My short answer is no. My long answer is Noooooo!!! We preach finance sermons because money is the idolatry of our day and one biblical way to battle idolatry is to expose it in the light of the gospel.

There are two obvious signs that a church endorses prosperity gospel: (a) when it doesn’t have a serious teaching on the necessity and normalcy of suffering and self-denial (Acts 14:21; Romans 8:23; John 15:20; Romans 8:13; Phil. 3:8); and (b) when the sermons spotlight the pastor’s ‘blessed’ lifestyle while the glory of Christ is marginalized. John Piper lists at least six signs of prosperity gospel but I’d settle for two in this post.

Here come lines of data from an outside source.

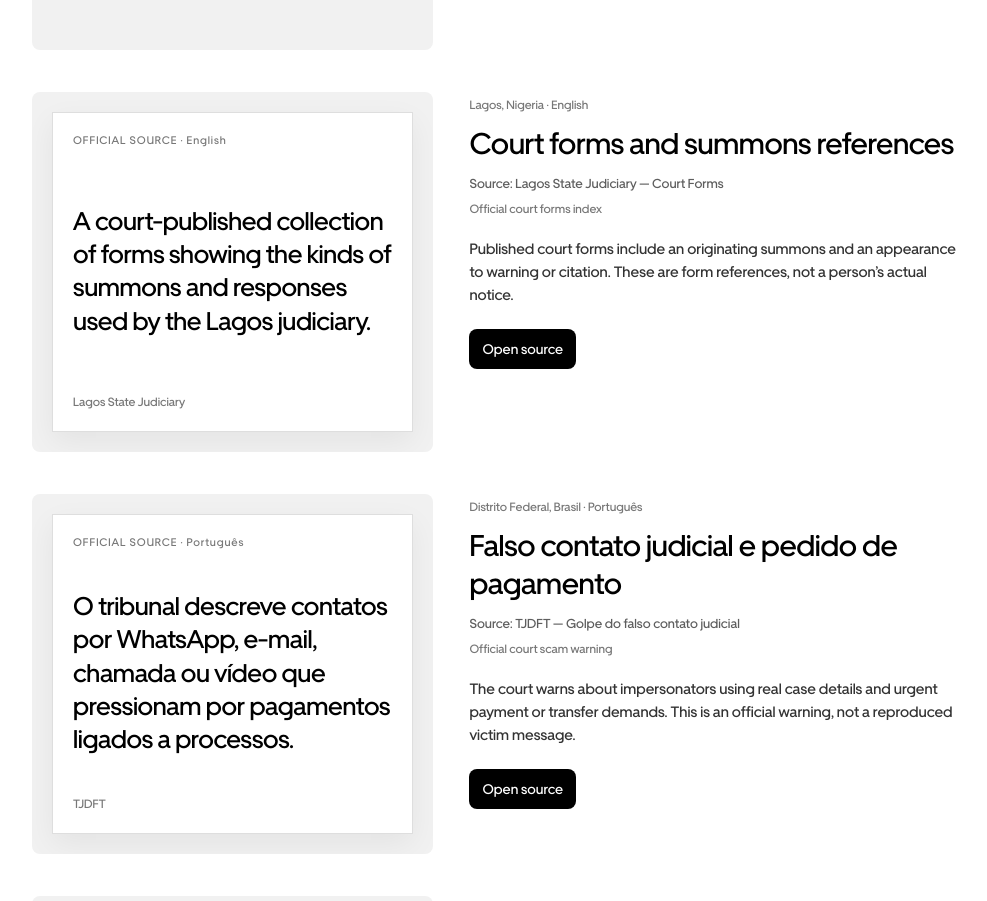
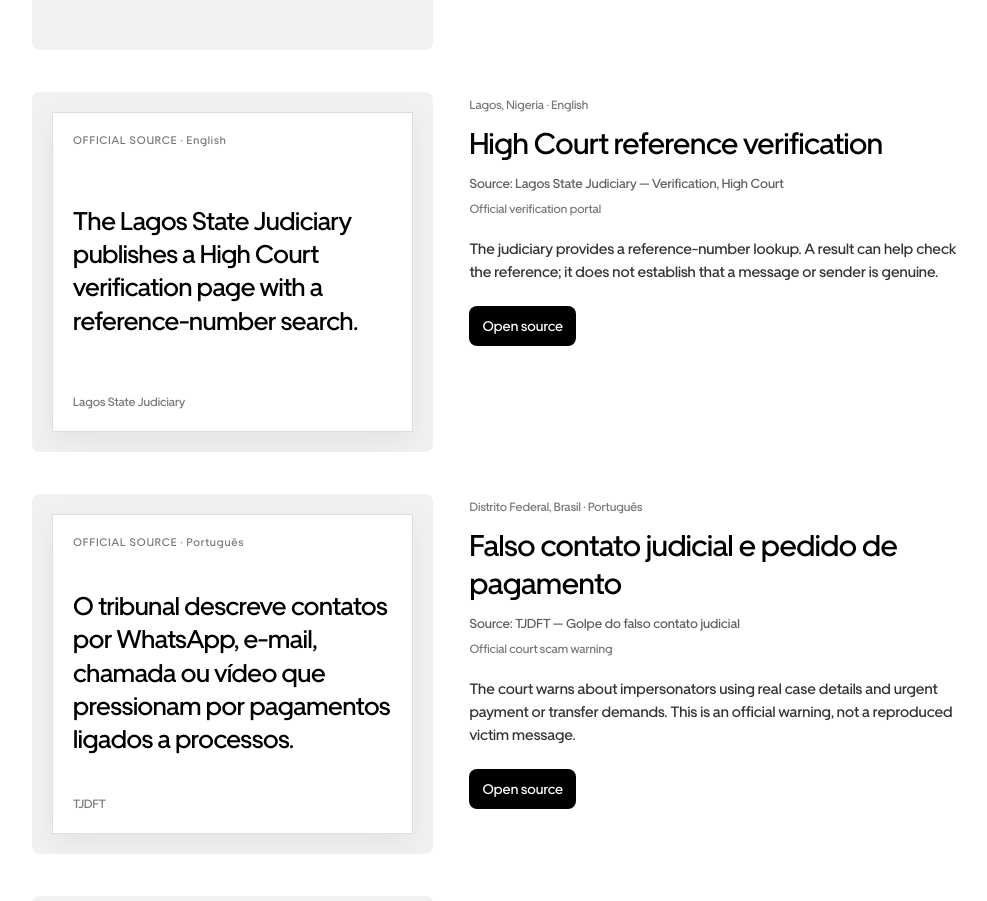
Before and after one commit to Davemafy/seal, a Next.js app: page /browse in a window 1280 px wide. Shown: the part 1840-2741 px from the top of the page, without its empty margins (256-1243 px from the left). Built offline with nearby package versions, Linux system fonts and the light colour scheme; no server answers.

Commit message:
Link Lagos High Court checks to reachable judiciary portal

```diff
--- a/app/seal-app.tsx
+++ b/app/seal-app.tsx
@@ -1330,6 +1330,7 @@ async function upload(uploaded:File){
       {messageDetails.length>0||scheduleQuote||noPaymentQuote?<dl className="message-detail-list">{messageDetails.map(claim=><div key={claim.id}><dt>{claim.type==='location'?'Location named':claim.label}</dt><dd>{cleanDisplayText(claim.value)}</dd></div>)}{scheduleQuote&&<div><dt>Schedule stated</dt><dd>{cleanDisplayText(scheduleQuote)}</dd></div>}{noPaymentQuote&&<div><dt>Payment statement</dt><dd>{cleanDisplayText(noPaymentQuote)}</dd></div>}</dl>:<p>No court or case details could be read reliably.</p>}
       <p>These are details printed in the message, not facts confirmed by a court. SEAL cannot establish whether the case exists or who sent it.</p>
       <p>If you need to respond, give the court name and case number above to a clerk reached through an official court site. Do not use payment or contact details supplied in the message until the court confirms them.</p>
+      {/\b(?:high court of lagos state|lagos state judiciary)\b/i.test(text)&&<a href="https://lagosjudiciary.gov.ng/search" target="_blank" rel="noopener noreferrer">Check a High Court reference on the Lagos Judiciary site →</a>}
       {/\b(?:united states district court|u\.?s\.? district court)\b/i.test(text)&&<a href="https://www.uscourts.gov/federal-court-finder/find" target="_blank" rel="noopener noreferrer">Find the court through the U.S. Courts directory →</a>}
      </div>}
      {verification?.safe_action&&<div className="safe-route" id="next-step">
--- a/lib/browse-cases.ts
+++ b/lib/browse-cases.ts
@@ -36,12 +36,12 @@ export const browseCases:BrowseCase[]=[
   preview:{type:'pdf',url:'https://www.tjsp.jus.br/Download/Corregedoria/CartasRogatorias/Documentos/FormularioMexicoPanamaColombia.pdf',alt:'Portuguese judicial notification form hosted by the São Paulo court'}
  },
  {
-  id:'nigeria-lagos-court-forms',category:'legitimate-court-notice',section:'legitimate-reference',
-  title:'Court forms and summons references',language:'English',jurisdiction:'Lagos, Nigeria',issuer:'Lagos State Judiciary',
-  sourceTitle:'Lagos State Judiciary — Court Forms',sourceUrl:'https://jis.lagosjudiciary.gov.ng/CourtForms.aspx',
-  classification:'Official court forms index',visualNote:'Published court forms include an originating summons and an appearance to warning or citation. These are form references, not a person’s actual notice.',
-  excerpt:'A court-published collection of forms showing the kinds of summons and responses used by the Lagos judiciary.',runText:'',
-  preview:{type:'source',url:'https://jis.lagosjudiciary.gov.ng/CourtForms.aspx',alt:'Official Lagos State Judiciary court forms index'}
+  id:'nigeria-lagos-court-search',category:'legitimate-court-notice',section:'legitimate-reference',
+  title:'High Court reference verification',language:'English',jurisdiction:'Lagos, Nigeria',issuer:'Lagos State Judiciary',
+  sourceTitle:'Lagos State Judiciary — Verification, High Court',sourceUrl:'https://lagosjudiciary.gov.ng/search',
+  classification:'Official verification portal',visualNote:'The judiciary provides a reference-number lookup. A result can help check the reference; it does not establish that a message or sender is genuine.',
+  excerpt:'The Lagos State Judiciary publishes a High Court verification page with a reference-number search.',runText:'',
+  preview:{type:'source',url:'https://lagosjudiciary.gov.ng/search',alt:'Lagos State Judiciary High Court reference verification'}
  },
  {
   id:'brazil-false-judicial-contact',category:'court-payment-fee',section:'court-message-scams',
```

A Look at Our Past Sermon Series

Victory has never shied away from preaching the wide range of Biblical themes. In the past few years, we’ve had a series on pain and suffering (Hole-Hearted Series) and obedience and submission (I Wish Jesus Didn’t Say That Series). Every year we preach missions (Uncharted Series), discipleship (Radical Series), and compassion to the poor (Who Cares Series). We tackled sexual purity (Uncensored Series) and hard work (Thank God It’s Monday Series) too. And in the last three years alone, we did some theological series like the holiness of God (Set Apart Series), the Apostles’ Creed, and the Ten Commandments (Edit: in 2017, we have a sixteen-week series on the Sermon on the Mount). On top of that, we also tackled Christology (Past Perfect Series), Pneumatology (Behind the Seen Series), Eschatology (The End Series), and Spiritual Disciplines (Cross Training Series).

Identifying Prosperity Gospel

When you evaluate whether or not a ministry endorses prosperity gospel, you need to look at the wider sampling of its sermons over a longer period of time, not just the two or three weeks that made you squirm. You can’t accuse a ministry of heresy by the few times a pastor uttered a poorly worded sentence in a sermon. Time constraints usually force preachers to focus on a few doctrinal points while leaving some details unexplored. This is not wrong. This is time management. Even Jesus didn’t explore the nuances of grace in the Sermon on the Mount.

The purveyors of prosperity gospel wouldn’t preach Christ-centered sermons and the doctrines of grace. Their teachings on health and prosperity clash with the reality of suffering which Jesus, Paul, Job, and Jeremiah endured. Their sermons always revolves around the power of man’s words: confess it, you’ll have it; command the blessings of God to go this way and that way; speak your destiny into existence; live your best life now; and call forth security, health, and success. They also teach that being poor is sin and for God to bless you, you just need to buy this [overpriced] book, attend this [powerful] conference to unlock your destiny, or sow financial seeds into the pastor’s vision. These are mesmerizing promises. They sound nice to our ears, but they also cater to our greed and materialism.

Our current preaching series, The Fine Line, does the exact opposite. The theme focuses on contentment, our true security in Christ, generosity, and looking at money through the lens of eternity. These are not get-rich-quick schemes and empty promises. These are gospel themes that come right out of the pages of the Bible.

The reason why we are so easily deceived by prosperity gospel is because it wears Bible verses while it pampers our greed. On the outside it sounds like truth but the core message is poisoned apple that is meant to steal, kill, and destroy. We can’t just stand around and let that false gospel go unchallenged. This is why we need to preach about money even if it makes us all squirm.